-- Information shown follows --
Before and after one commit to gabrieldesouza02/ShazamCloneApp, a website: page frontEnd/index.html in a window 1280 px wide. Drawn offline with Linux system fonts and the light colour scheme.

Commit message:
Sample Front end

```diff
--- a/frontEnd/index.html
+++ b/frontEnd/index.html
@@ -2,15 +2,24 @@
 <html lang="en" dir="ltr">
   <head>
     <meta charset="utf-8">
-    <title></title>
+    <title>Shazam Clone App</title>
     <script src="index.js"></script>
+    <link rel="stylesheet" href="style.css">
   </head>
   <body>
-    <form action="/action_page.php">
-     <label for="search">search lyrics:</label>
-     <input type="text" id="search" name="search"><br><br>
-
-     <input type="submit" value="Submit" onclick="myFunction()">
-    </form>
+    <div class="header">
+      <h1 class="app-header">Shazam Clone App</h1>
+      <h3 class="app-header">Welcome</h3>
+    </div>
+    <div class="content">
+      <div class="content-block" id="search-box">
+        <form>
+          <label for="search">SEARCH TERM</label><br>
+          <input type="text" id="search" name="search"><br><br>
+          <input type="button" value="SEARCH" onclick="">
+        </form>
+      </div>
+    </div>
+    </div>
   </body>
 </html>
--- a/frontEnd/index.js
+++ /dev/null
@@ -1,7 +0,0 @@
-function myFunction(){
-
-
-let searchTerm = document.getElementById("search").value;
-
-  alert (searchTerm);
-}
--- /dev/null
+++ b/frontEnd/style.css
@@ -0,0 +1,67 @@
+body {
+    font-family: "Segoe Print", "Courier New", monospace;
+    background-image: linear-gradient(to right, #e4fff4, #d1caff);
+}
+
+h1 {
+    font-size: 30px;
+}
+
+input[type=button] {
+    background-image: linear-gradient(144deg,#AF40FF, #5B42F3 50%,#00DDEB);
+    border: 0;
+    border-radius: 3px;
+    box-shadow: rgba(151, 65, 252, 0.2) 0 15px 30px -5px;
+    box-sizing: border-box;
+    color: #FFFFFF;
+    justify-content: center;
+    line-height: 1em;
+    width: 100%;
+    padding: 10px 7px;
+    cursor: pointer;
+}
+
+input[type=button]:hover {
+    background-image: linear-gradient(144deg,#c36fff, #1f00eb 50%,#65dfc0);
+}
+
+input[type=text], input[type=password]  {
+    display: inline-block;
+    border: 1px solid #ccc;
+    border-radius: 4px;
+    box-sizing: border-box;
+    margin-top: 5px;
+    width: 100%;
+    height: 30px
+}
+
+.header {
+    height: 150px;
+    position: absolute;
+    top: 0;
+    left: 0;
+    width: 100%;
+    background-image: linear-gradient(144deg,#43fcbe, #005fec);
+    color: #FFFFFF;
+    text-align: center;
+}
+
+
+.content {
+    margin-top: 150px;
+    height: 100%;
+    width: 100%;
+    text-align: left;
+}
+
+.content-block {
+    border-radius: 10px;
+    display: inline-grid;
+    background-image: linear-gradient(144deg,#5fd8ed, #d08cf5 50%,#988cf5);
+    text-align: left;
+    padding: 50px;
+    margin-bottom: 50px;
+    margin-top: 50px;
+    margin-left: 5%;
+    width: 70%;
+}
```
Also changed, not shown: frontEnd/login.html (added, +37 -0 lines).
-- Information shown concluded --
### The task
For each line of the listing that holds the word "input", show that line.

### Response area
-     <input type="text" id="search" name="search"><br><br>
-     <input type="submit" value="Submit" onclick="myFunction()">
+          <input type="text" id="search" name="search"><br><br>
+          <input type="button" value="SEARCH" onclick="">
+input[type=button] {
+input[type=button]:hover {
+input[type=text], input[type=password]  {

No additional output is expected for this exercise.